Who Are You and Why Should I Interview You?
Cover Letter Mistake #2
Have you ever been reading some piece of literature and as you’re reading you realize you have no idea what the point of the whole piece actually is? It’s very annoying and you’re likely not to read another word because you feel like you’ve already wasted your time.
Have you thought about what a hiring manager must think when this happens with a cover letter? Imagine being inundated with resumes and cover letters that don’t even say anything important. They consider those types of applicants not worthy of interviews and therefore will trash your resume and not give you another thought.
How do you avoid being discarded without a second glance? There are some ways to make them want to read your information and get you in there for an interview.
- Include a title
This is a tactic that really helps hiring managers focus in on what job you are applying for without having to take even a few seconds to figure it out. Remember: anything you can do to make their job easier you should try to do.
The title doesn’t have to be word-for-word the actual position but something very closely related. You can work it in pretty effortlessly in the first sentence of your cover letter.
- Point out the highlights
Sometimes employers get so bogged down with resumes that they resort to weeding them out rather quickly. The first thing they read about you comes from your cover letter. Be sure to look at the job description for which you are applying and make a point to highlight them in your cover letter.

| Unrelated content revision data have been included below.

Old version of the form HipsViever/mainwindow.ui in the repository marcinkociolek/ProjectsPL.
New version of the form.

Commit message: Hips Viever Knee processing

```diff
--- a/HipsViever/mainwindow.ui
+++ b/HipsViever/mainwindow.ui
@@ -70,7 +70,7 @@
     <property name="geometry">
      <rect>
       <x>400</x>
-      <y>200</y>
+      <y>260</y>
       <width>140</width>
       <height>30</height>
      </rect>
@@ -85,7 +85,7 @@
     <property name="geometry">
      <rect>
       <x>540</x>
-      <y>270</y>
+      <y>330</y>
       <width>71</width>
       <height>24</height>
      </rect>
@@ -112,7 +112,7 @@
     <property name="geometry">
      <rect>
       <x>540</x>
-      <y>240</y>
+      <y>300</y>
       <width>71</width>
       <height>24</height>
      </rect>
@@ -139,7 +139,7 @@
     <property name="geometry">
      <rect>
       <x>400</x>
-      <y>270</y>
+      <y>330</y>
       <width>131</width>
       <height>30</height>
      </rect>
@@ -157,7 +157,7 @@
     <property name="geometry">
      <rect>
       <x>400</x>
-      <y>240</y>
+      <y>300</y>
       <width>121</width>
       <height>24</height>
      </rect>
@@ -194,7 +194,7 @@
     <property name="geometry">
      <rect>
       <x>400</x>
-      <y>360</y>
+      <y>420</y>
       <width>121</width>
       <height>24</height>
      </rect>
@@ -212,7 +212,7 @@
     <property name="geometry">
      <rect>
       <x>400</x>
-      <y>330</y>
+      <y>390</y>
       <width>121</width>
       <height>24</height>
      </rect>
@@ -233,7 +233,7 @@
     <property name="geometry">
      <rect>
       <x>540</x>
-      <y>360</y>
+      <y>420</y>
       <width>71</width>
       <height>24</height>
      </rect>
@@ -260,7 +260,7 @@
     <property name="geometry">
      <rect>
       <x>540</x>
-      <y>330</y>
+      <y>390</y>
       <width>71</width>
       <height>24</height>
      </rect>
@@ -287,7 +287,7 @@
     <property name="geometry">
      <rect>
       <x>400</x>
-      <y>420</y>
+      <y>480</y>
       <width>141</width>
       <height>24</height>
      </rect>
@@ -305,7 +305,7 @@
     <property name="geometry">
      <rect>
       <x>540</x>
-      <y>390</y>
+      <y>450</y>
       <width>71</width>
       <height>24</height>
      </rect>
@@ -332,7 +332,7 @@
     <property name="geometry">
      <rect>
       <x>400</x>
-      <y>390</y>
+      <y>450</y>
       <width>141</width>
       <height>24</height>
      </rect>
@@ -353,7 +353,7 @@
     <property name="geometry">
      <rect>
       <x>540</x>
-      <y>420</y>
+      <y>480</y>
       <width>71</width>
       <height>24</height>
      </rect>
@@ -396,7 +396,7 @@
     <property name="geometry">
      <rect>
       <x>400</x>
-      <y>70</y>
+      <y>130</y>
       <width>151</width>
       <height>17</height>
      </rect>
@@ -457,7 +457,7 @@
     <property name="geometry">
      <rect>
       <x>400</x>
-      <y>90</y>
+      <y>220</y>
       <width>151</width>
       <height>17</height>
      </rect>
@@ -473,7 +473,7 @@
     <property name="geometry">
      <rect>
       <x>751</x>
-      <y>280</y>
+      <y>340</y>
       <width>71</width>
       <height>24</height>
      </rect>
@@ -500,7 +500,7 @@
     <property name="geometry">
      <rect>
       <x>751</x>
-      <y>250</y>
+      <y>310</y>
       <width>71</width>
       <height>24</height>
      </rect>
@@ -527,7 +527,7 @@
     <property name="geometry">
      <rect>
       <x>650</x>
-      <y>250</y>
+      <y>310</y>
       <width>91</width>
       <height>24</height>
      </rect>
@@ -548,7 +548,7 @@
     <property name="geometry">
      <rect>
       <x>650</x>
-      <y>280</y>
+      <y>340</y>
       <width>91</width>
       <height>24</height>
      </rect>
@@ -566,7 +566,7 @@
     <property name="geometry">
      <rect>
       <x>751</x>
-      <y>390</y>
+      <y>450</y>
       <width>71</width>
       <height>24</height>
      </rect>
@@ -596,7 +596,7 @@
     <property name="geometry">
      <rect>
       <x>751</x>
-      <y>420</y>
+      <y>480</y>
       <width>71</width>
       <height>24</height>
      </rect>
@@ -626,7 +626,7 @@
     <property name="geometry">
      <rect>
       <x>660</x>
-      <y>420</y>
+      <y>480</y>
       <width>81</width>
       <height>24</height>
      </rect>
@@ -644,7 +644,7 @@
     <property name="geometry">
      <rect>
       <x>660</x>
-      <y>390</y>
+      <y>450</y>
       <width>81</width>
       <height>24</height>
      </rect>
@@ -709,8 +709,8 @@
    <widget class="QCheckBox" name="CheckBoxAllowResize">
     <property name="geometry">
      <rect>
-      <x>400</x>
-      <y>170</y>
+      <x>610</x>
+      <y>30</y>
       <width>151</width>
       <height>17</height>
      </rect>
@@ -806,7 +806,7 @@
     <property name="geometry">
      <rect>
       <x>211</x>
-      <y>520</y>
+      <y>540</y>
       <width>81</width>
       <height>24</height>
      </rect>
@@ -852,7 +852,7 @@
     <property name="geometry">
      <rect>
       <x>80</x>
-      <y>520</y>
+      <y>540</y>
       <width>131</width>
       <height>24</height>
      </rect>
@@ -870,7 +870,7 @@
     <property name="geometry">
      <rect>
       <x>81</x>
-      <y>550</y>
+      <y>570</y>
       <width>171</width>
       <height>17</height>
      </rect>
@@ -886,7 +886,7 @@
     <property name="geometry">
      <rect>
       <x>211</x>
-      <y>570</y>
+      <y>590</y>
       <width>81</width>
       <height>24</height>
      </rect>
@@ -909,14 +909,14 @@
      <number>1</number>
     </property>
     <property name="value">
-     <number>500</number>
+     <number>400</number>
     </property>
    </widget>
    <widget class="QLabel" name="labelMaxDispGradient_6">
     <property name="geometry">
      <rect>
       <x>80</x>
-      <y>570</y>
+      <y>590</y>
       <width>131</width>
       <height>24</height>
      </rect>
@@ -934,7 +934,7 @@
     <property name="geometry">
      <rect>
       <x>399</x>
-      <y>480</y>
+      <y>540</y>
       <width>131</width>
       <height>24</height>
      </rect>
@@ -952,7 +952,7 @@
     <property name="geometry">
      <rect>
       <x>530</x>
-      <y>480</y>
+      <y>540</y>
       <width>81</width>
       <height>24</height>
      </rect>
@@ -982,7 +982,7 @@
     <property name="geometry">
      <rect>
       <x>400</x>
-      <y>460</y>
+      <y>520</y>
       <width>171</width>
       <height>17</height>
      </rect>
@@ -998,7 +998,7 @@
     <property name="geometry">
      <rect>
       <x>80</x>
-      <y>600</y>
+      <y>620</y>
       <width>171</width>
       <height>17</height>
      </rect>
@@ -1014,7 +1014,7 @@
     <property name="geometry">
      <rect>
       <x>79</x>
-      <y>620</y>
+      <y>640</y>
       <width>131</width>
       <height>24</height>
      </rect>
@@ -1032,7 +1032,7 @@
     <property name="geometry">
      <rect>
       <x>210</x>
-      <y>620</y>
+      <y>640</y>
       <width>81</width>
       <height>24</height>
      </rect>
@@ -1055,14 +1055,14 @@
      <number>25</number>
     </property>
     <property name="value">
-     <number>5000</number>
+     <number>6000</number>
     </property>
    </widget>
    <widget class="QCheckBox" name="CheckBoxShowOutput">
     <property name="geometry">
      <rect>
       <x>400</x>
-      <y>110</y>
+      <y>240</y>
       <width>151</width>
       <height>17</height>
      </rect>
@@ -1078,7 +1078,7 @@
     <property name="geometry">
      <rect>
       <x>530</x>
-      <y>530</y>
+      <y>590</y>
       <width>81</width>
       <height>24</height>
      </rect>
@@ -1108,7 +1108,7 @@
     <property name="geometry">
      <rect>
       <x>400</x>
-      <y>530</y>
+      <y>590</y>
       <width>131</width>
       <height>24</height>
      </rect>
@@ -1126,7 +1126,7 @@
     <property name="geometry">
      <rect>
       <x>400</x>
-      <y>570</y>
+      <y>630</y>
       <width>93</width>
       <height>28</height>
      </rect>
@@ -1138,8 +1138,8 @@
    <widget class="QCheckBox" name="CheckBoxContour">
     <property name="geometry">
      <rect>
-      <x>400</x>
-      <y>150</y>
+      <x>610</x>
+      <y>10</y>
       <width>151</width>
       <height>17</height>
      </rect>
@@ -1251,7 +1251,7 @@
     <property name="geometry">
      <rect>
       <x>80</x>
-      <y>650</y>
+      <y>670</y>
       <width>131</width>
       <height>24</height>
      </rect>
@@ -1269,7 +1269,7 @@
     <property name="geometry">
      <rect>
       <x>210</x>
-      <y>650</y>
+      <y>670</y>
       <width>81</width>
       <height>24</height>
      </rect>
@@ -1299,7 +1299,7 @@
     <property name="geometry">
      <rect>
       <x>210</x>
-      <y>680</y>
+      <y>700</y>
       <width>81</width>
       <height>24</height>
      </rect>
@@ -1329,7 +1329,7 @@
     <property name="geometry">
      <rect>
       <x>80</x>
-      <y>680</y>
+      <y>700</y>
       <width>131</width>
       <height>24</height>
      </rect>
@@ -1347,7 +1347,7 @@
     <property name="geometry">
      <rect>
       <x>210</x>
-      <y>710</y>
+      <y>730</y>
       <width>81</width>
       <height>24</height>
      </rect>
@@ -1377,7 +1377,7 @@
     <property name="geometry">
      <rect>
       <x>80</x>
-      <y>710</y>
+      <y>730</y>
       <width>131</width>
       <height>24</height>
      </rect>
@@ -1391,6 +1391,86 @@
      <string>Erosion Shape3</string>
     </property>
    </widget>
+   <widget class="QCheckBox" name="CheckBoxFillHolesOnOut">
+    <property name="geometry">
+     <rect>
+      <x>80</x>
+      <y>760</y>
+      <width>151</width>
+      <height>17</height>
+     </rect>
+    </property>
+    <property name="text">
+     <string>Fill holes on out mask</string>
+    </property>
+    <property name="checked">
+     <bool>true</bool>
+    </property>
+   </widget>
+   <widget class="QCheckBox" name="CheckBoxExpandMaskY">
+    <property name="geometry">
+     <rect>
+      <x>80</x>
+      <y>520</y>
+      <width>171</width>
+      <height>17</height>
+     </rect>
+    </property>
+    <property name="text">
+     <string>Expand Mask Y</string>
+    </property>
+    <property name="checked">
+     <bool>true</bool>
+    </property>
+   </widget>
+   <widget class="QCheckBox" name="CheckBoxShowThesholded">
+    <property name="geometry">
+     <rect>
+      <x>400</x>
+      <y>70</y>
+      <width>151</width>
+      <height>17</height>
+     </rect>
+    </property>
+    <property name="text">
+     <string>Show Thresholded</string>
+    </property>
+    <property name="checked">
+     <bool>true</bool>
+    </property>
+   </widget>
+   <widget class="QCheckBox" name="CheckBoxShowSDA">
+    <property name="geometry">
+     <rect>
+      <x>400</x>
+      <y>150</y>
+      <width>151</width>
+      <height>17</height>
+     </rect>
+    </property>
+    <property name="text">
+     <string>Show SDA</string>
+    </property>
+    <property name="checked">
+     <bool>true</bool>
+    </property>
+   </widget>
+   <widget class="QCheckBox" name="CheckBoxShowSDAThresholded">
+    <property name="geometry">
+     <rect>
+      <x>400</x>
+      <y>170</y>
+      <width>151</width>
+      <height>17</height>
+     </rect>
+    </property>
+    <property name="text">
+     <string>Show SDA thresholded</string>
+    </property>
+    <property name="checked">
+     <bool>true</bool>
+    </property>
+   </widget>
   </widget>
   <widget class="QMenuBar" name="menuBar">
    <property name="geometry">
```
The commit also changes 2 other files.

One of the most effective ways to do this is by using bullets. The reader might only spend 20 seconds on your resume package before deciding whether or not to read the entire document. You don’t want to go through all that work only to have them believe you’re not qualified (when you really are). By making your cover letter easy for the reader to skim over while picking up on all the important information, you’ve just made the hiring manager quite pleased. And if your qualifications are indeed a good fit, then you have a great chance of being moved into the ‘interview’ pile.
- Let them be able to contact you
Have you ever left off your contact information from your cover letter? Job seekers believe that if they include it on their resumes, they’re set. Sadly, they’re mistaken.
When there is a job opening, all kinds of paperwork is flying around the office. It can happen that a cover letter and resume get separated from one another and sometimes get lost all together. It’s always best to have all your contact information on both your resume and cover letter so that no matter which document the employer has, you’re covered.
Cover letters can be tricky; even what you deem as insignificant can have a major impact on your ability to get interviews. What may seem as unimportant to you may end up making the difference between waiting for an interview and actually getting one.
- Heather Eagar
Recognized as a leading expert in the employment search industry, Heather Eagar is passionate about providing working professionals with current, reliable and effective job search tools and information. Check out reviews of the top resume writers in the industry at www.ResumeLines.com. Get Heather's free ebook Turning Interviews Into Job Offers.